## Task description:
Keep only the lines that hold the string "todo", filtering out the rest of the entries below.

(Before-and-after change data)
^^^^^^^^
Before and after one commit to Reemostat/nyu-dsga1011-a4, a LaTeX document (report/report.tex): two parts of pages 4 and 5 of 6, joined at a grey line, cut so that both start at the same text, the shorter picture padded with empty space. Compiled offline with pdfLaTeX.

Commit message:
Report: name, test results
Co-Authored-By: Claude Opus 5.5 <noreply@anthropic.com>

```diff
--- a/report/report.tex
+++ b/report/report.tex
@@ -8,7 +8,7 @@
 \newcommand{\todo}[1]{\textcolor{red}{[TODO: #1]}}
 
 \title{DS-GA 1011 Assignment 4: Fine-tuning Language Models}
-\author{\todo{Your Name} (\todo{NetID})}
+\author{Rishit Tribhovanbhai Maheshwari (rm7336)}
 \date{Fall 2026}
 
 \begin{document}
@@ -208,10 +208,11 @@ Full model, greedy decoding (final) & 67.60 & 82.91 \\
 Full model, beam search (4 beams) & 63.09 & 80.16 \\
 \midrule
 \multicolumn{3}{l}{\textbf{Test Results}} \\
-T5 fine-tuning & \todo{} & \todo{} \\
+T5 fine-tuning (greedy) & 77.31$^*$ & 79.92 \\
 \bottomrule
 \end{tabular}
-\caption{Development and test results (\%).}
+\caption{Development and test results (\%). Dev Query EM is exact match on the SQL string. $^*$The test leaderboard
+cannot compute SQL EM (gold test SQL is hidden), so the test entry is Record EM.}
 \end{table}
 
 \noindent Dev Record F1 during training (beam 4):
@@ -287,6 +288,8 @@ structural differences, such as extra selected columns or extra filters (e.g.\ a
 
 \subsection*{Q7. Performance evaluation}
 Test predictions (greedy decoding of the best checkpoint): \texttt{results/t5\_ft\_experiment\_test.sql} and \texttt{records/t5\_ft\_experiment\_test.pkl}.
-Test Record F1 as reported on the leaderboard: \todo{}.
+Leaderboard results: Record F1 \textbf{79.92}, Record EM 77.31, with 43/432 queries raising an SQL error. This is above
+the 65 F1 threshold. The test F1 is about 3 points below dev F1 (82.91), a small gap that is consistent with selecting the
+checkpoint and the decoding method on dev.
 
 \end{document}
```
^^^^^^^^
## Answer box:
 \newcommand{\todo}[1]{\textcolor{red}{[TODO: #1]}}
-\author{\todo{Your Name} (\todo{NetID})}
-T5 fine-tuning & \todo{} & \todo{} \\
-Test Record F1 as reported on the leaderboard: \todo{}.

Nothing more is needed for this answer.